A second tour of duty for veterans
By Jessica Wharton
Washington—As America honors and remembers those who served our nation in the armed forces this Veterans Day, they can also support veterans by buying food and farm products with the Homegrown By Heroes label. Nearly 100 veterans from 76 different farms across the country are now participating in this Farmer Veteran Coalition initiative, which was launched earlier this year.
The Farmer Veteran Coalition works with and supports veterans who see an opportunity in agriculture upon returning from their military duties. Any farmer, rancher or fisherman who has served, or is still serving, in any branch of the U.S. military is eligible to apply to use the Homegrown By Heroes label. When customers see this logo on display, they know they are purchasing products grown or raised by veterans.
Army veteran Dan Hromas served in Iraq where he was injured in combat. Today, he is selling farm-fresh eggs in Omaha markets with the Homegrown By Heroes label, and finding that customers are eager to support veterans in this way.
“My eggs are flying off the shelf alongside others priced less expensive,” Hromas said.
The Homegrown By Heroes program has a diverse range of veterans, from those just returning from military duties to others who retired after serving in Vietnam. For many of these veterans farming is a new calling. According to the latest Census of Agriculture, released by the Agriculture Department, thousands of veterans are entering the industry as a fresh start.

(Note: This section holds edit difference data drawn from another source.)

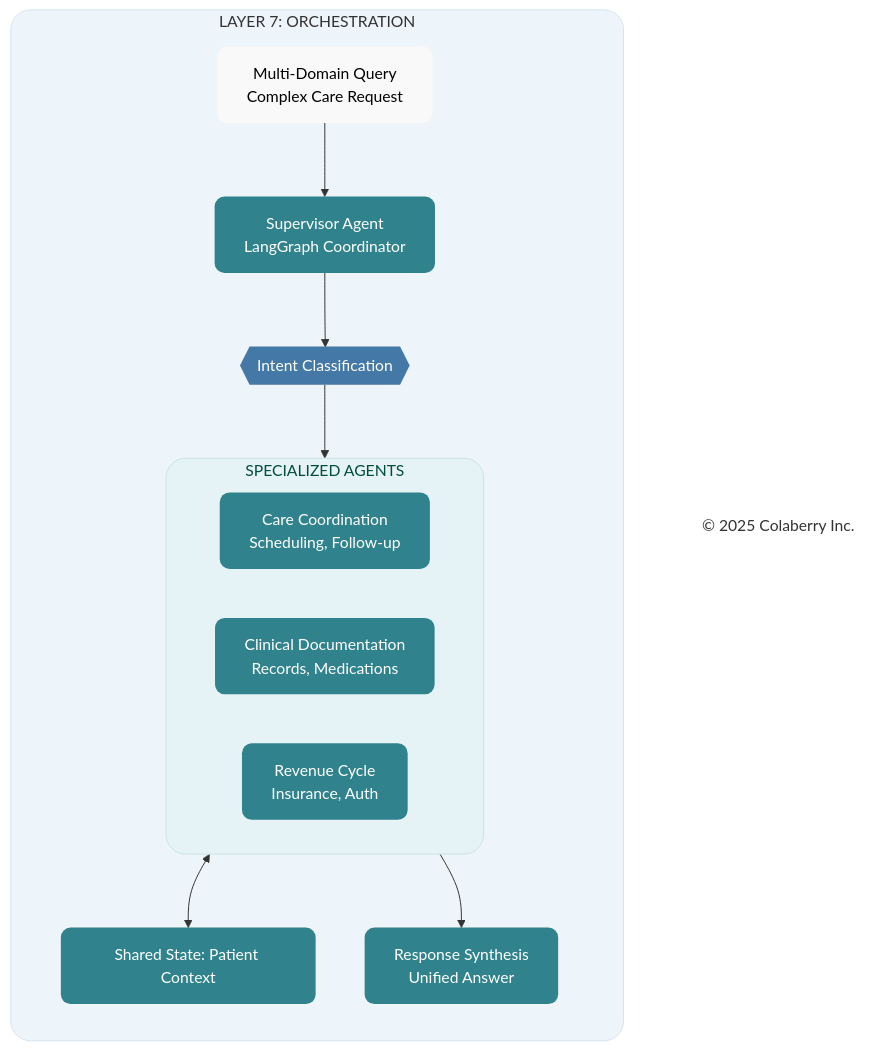
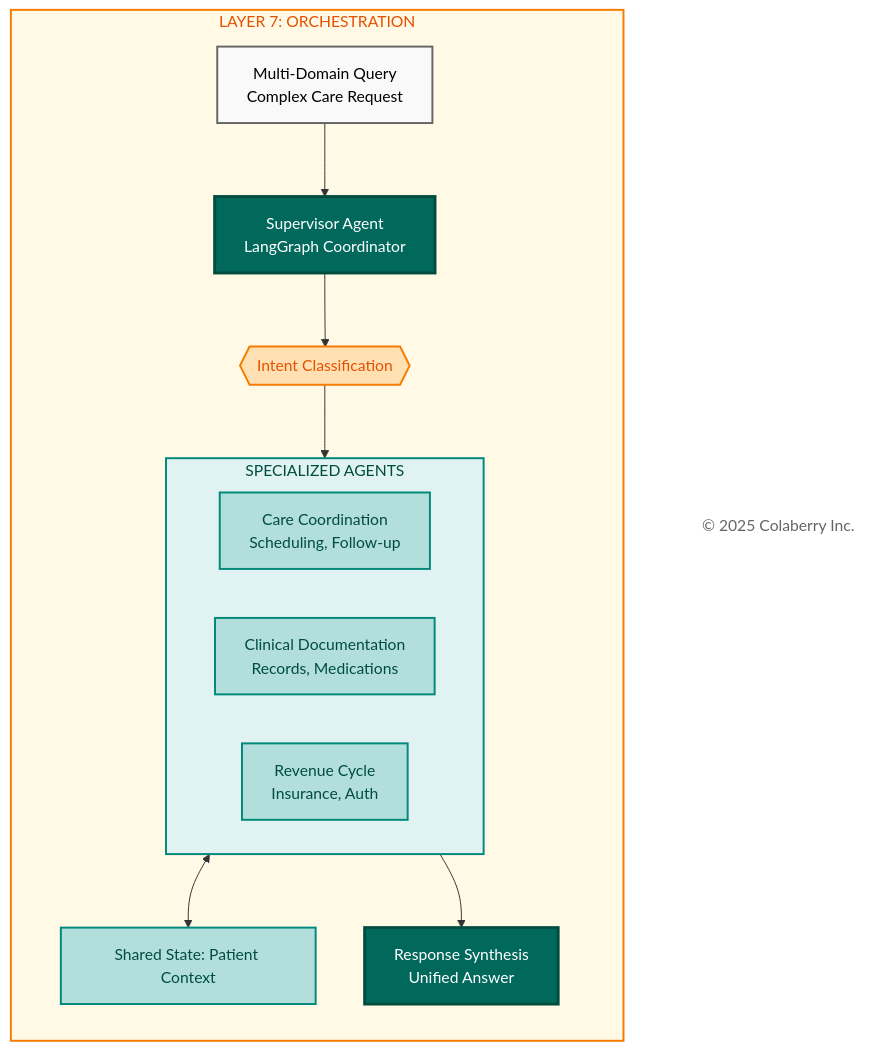
One commit to saitejesh-cyber/trust-before-intelligence-book changed the ninth of 14 diagrams in manuscript/07_chapter_6_transparency_orchestration_layers.md. Above: the diagram before and after it, drawn with Mermaid. The commit also changed other lines of this file and 12 other files, not shown here.

Commit message:
Restore legacy Mermaid styles for Option 1

````diff
--- a/manuscript/07_chapter_6_transparency_orchestration_layers.md
+++ b/manuscript/07_chapter_6_transparency_orchestration_layers.md
@@ -785,40 +781,40 @@
 ```mermaid
 
 graph TB
     subgraph LAYER7["LAYER 7: ORCHESTRATION"]
         direction TB
         Query["Multi-Domain Query<br/>Complex Care Request"]
         Supervisor["Supervisor Agent<br/>LangGraph Coordinator"]
         Intent{{"Intent Classification"}}
         
         subgraph AGENTS["SPECIALIZED AGENTS"]
             direction LR
             Care["Care Coordination<br/>Scheduling, Follow-up"]
             Clinical["Clinical Documentation<br/>Records, Medications"]
             Revenue["Revenue Cycle<br/>Insurance, Auth"]
         end
         
         State["Shared State: Patient Context"]
         Synthesis["Response Synthesis<br/>Unified Answer"]
     end
     
     Copyright["© 2025 Colaberry Inc."]
     
     Query --> Supervisor --> Intent
     Intent --> AGENTS
     AGENTS <--> State
     AGENTS --> Synthesis
     
-    style LAYER7 fill:#edf4fa,stroke:#d6e4f2,stroke-width:1px,color:#333333,rx:20,ry:20
-    style Query fill:#f9f9f9,stroke:none,color:#000000,rx:10,ry:10
-    style Supervisor fill:#30838C,stroke:none,color:#ffffff,rx:10,ry:10
-    style Intent fill:#4478A6,stroke:none,color:#ffffff,rx:10,ry:10
-    style AGENTS fill:#e6f3f6,stroke:#c7e3ea,stroke-width:1px,color:#004d40,rx:20,ry:20
-    style Care fill:#30838C,stroke:none,color:#ffffff,rx:10,ry:10
-    style Clinical fill:#30838C,stroke:none,color:#ffffff,rx:10,ry:10
-    style Revenue fill:#30838C,stroke:none,color:#ffffff,rx:10,ry:10
-    style State fill:#30838C,stroke:none,color:#ffffff,rx:10,ry:10
-    style Synthesis fill:#30838C,stroke:none,color:#ffffff,rx:10,ry:10
-    style Copyright fill:none,stroke:none,color:#333333
+    style LAYER7 fill:#fff9e6,stroke:#f57c00,stroke-width:2px,color:#e65100
+    style Query fill:#f9f9f9,stroke:#666666,stroke-width:2px,color:#000000
+    style Supervisor fill:#00695c,color:#ffffff,stroke:#004d40,stroke-width:3px
+    style Intent fill:#ffe0b2,stroke:#f57c00,stroke-width:2px,color:#e65100
+    style AGENTS fill:#e0f2f1,stroke:#00897b,stroke-width:2px,color:#004d40
+    style Care fill:#b2dfdb,stroke:#00897b,stroke-width:2px,color:#004d40
+    style Clinical fill:#b2dfdb,stroke:#00897b,stroke-width:2px,color:#004d40
+    style Revenue fill:#b2dfdb,stroke:#00897b,stroke-width:2px,color:#004d40
+    style State fill:#b2dfdb,stroke:#00897b,stroke-width:2px,color:#004d40
+    style Synthesis fill:#00695c,color:#ffffff,stroke:#004d40,stroke-width:3px
+    style Copyright fill:#ffffff,stroke:none,color:#666666
 
 ```
````
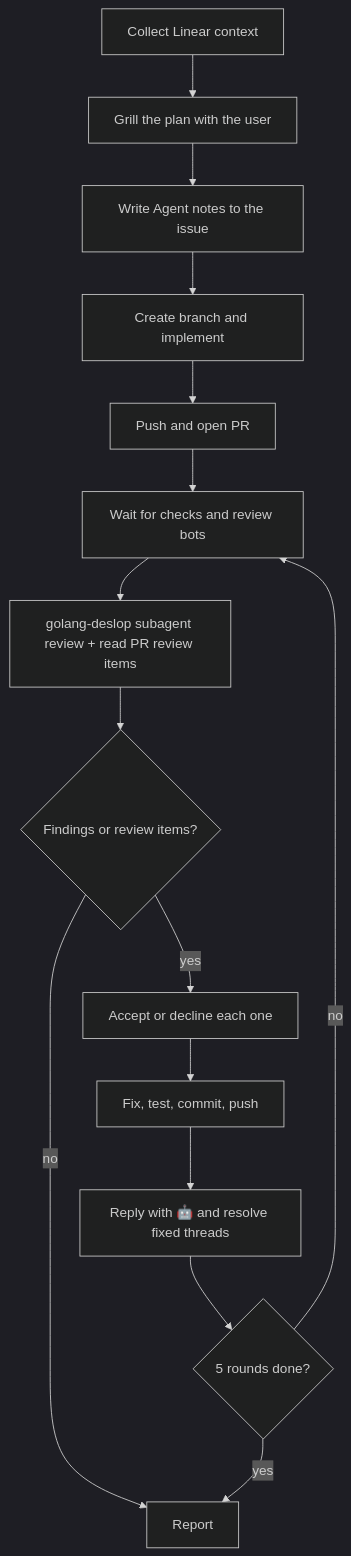
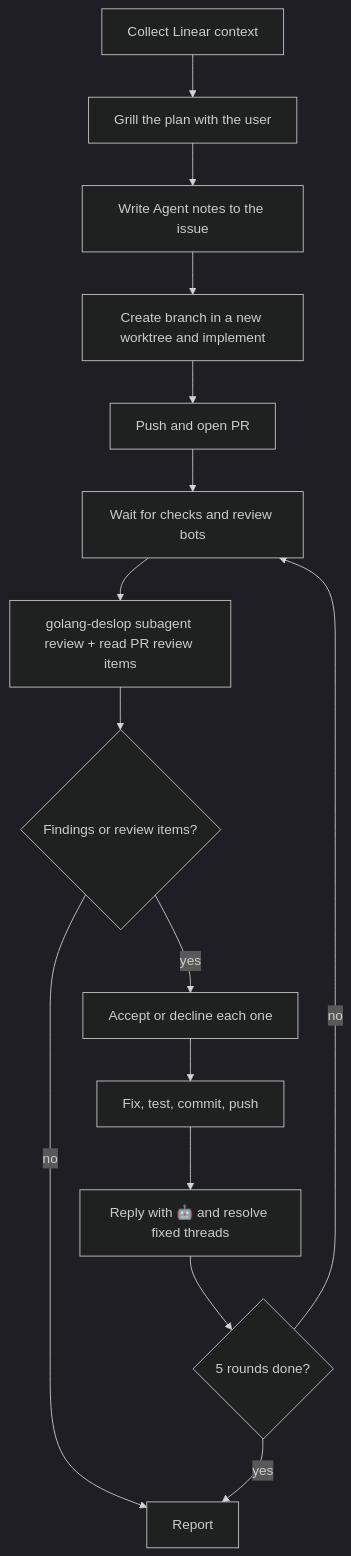
The diagram in skills/bot-implement/README.md (crosleyzack/skills), drawn with Mermaid (dark theme) before and after one commit. The commit also changed other lines of this file and 1 other file, not shown here.

Commit message:
feat: implement bot-implement work in a new worktree

````diff
--- a/skills/bot-implement/README.md
+++ b/skills/bot-implement/README.md
@@ -16,17 +16,17 @@
 ```mermaid
 flowchart TD
     A[Collect Linear context] --> B[Grill the plan with the user]
     B --> C[Write Agent notes to the issue]
-    C --> D[Create branch and implement]
+    C --> D[Create branch in a new worktree and implement]
     D --> E[Push and open PR]
     E --> W[Wait for checks and review bots]
     W --> F[golang-deslop subagent review + read PR review items]
     F --> G{Findings or review items?}
     G -- no --> R[Report]
     G -- yes --> H[Accept or decline each one]
     H --> I[Fix, test, commit, push]
     I --> J[Reply with 🤖 and resolve fixed threads]
     J --> K{5 rounds done?}
     K -- no --> W
     K -- yes --> R
 ```
````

Others, like Desert Storm National Guard veteran Shad Dasher, return home to the family business after serving their country. Dasher has spent most of his life on his 145-acre family farm in Georgia. As a third-generation Vidalia onion farmer, he now proudly carries the Homegrown By Heroes label.
Communities not only wholeheartedly welcome these heroes home but are also eager to pitch in and help them succeed. Matthew Brady, an Army veteran, served two tours in Iraq and was awarded a Purple Heart before returning home to run his family’s 90-acre hay farm in Michigan. Upon hearing he was certified to carry the Homegrown By Heroes label, his neighbors offered him use of 160 more acres.
After the initial national launch of this program, the Illinois Farm Bureau became one of the first to work with its state agriculture department and the Farmer Veteran Coalition to create a state Homegrown By Heroes label and program. In addition to the use of the label for packaging, websites and social media, this program will offer farmer training and education programs, as well as provide informational resources. The Illinois state initiative will create mentorships for veterans with more experienced farmers, promote farmer training, increase farmers’ market opportunities, and foster relationships with retailers and food service organizations.
“Taking a state-wide approach will lead toward a cohesive program providing an opportunity for integration of resources and marketing opportunities,” Illinois Farm Bureau Manager of Business Development and Compliance Cynthia Haskins said.
As these veterans serve their country a second time by providing food and farm products, the Homegrown By Heroes label offers Americans another way to support our veterans throughout the year, not just on Veterans Day.
Jessica Wharton is a communications assistant at the American Farm Bureau Federation.